October 30, 2019
Work has just started on an unforeseen structural reinforcement project that will dramatically improve
the beloved building’s resiliency
Houston, TX - The Rothko Chapel, one of the world’s most celebrated sacred spaces, is
undergoing a comprehensive restoration – the first since 1999 – as part of a $30 million campus
master plan that will allow the Chapel to better fulfill its dual mission: to be a space for
ecumenical and interfaith celebration and contemplation, as well as a place for community
engagement on critical social justice issues. The capital campaign, Opening Spaces, will enhance
the visitor experience in the Chapel and on its grounds, while developing a campus that offers
visitors new experiences, programs and expanded education offerings in harmony with the
original vision of John and Dominique de Menil and Mark Rothko, the Chapel’s founders.
The first phase of construction includes the restoration of the Chapel itself. During the course of
construction, engineers discovered that the concrete masonry walls behind the exterior bricks
were constructed without steel reinforcement – a common and approved building practice in
1970 when the Chapel was built. If built today, reinforcement with steel rebar would be required
by code to improve the building’s ability to withstand lateral wind loads over 130 miles an hour.
Given the increased frequency of hurricanes and other weather-related incidents today, this
increased resiliency is particularly urgent.
In response, Cardno, the Houston-based structural engineering firm, worked with Architecture
Research Office, who designed the restoration and expansion of the campus, and Linbeck, the
construction firm, to devise a method of augmenting the existing structural walls with steel
reinforcement throughout the Chapel. This process necessitated the removal and replacement of
all interior plaster and removal of parts of the exterior brick façade. Work began last week on the
reinforcement project, which will cause a four-month delay in the overall construction schedule
and will cost an additional $1.1 million.
Faced with this issue, the leadership of the Chapel decided to address the problem now as part of
the ongoing construction in order to eliminate future risk and enhance the long-term safety of the
Chapel. David Leslie, Executive Director of the Rothko Chapel explains, “This is a simple
matter of stewardship. The additional costs and time are of course not ideal, but we also knew
that we had to take this step to ensure that the Chapel is available as a place of solace for
generations to come. While I do not usually use a double negative, this is an important
intervention that we could not NOT do.”
“While unforeseen issues are par for the course with any major construction project, this
particular issue with the unreinforced CMUs presented us with an interesting dilemma,” says

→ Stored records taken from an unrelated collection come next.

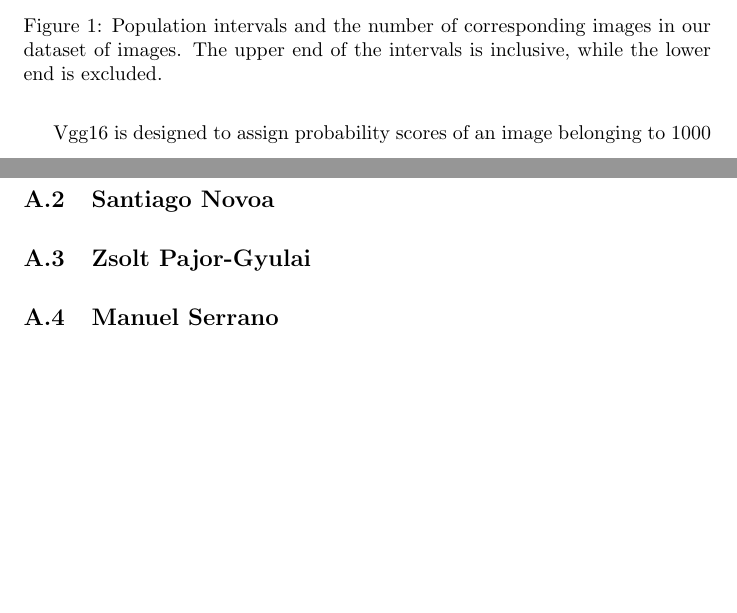
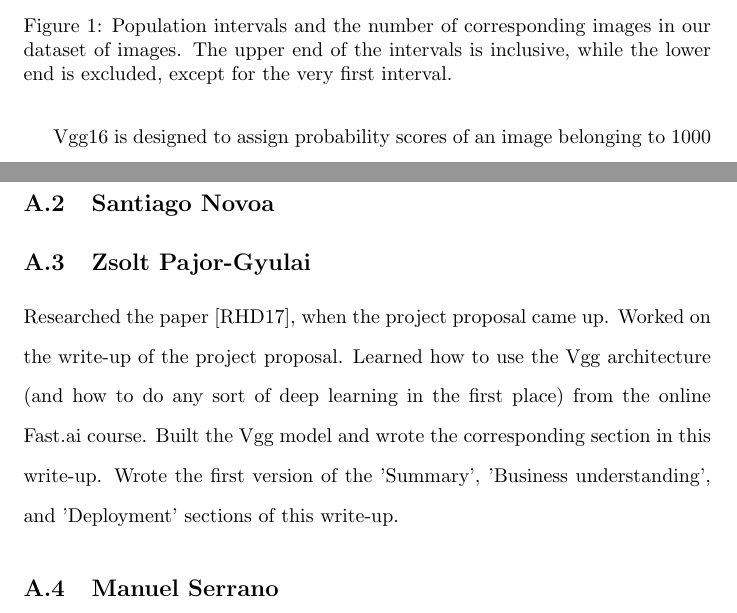
Before and after one commit to ManuelSerranoR/Population-Estimation-from-Satellite-Imagery-using-Deep-Learning, a LaTeX document (FinalReport.tex): two parts of pages 3 and 6 of 7, joined at a grey line, cut so that both start at the same text, the shorter picture padded with empty space. Compiled offline with pdfLaTeX.

Commit message:
Added my contribution

```diff
--- a/FinalReport.tex
+++ b/FinalReport.tex
@@ -59,7 +59,7 @@ Population interval & Number of images\\
 Total& 7000\\
 \hline
 \end{tabular}
-\caption{Population intervals and the number of corresponding images in our dataset of images. The upper end of the intervals is inclusive, while the lower end is excluded.}
+\caption{Population intervals and the number of corresponding images in our dataset of images. The upper end of the intervals is inclusive, while the lower end is excluded, except for the very first interval.}
 \end{figure}
 
 Vgg16 is designed to assign probability scores of an image belonging to 1000 different ImageNet categories. We finetune the network according to our population intervals, that is we use the ImageNet scores as features to predict our population intervals (so essentially we assign scores that a satellite image is a dog, cat, corn, ketchup, etc. and then use these scores as inputs for classification). After performing a random $80\%-20\%$ split between the training and validation set, we performed 30 training epochs using the ADAM\footnote{https://machinelearningmastery.com/adam-optimization-algorithm-for-deep-learning/} algorithm with learning rate $0.001$ and categorical cross-entropy as our loss function. This gave us validation accuracy of $62\%$ and validation loss $1.0054$. Moreover the confusion matrix on the validation set is:
@@ -91,6 +91,7 @@ Unless it is the explicit goal of using the model (e.g. in clendestine applicati
 \subsection{Yassine Kadiri}
 \subsection{Santiago Novoa}
 \subsection{Zsolt Pajor-Gyulai}
+Researched the paper \cite{RHD17}, when the project proposal came up. Worked on the write-up of the project proposal. Learned how to use the Vgg architecture (and how to do any sort of deep learning in the first place) from the online Fast.ai course. Built the Vgg model and wrote the corresponding section in this write-up. Wrote the first version of the 'Summary', 'Business understanding', and 'Deployment' sections of this write-up.
 \subsection{Manuel Serrano}
 
 \begin{thebibliography}{9}
```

Christopher Rothko, Opening Spaces Chairman. “While we were not obligated to fix this by
code, we knew we needed to do so in order to preserve the Chapel far into the future. We really
didn’t hesitate for a moment in spite of the additional costs.”
The Chapel is now scheduled to reopen in late Spring 2020. The new Welcome House on the
campus is scheduled to open in March 2020.
About Rothko Chapel
The Rothko Chapel is an independent nonprofit organization that promotes the intersection of
spirituality, art and human rights. The Chapel is open to the public every day of the year at no
charge. Visitors come from around the world to experience the power and sanctity of Mark
Rothko’s Chapel design and to participate in a broad array of public programs. The Rothko
Chapel is a contemplative space that connects art, spirituality and compassionate action. Founded
by Houston philanthropists Dominique and John de Menil, the Chapel was dedicated in 1971 as
an interfaith, nonsectarian sanctuary.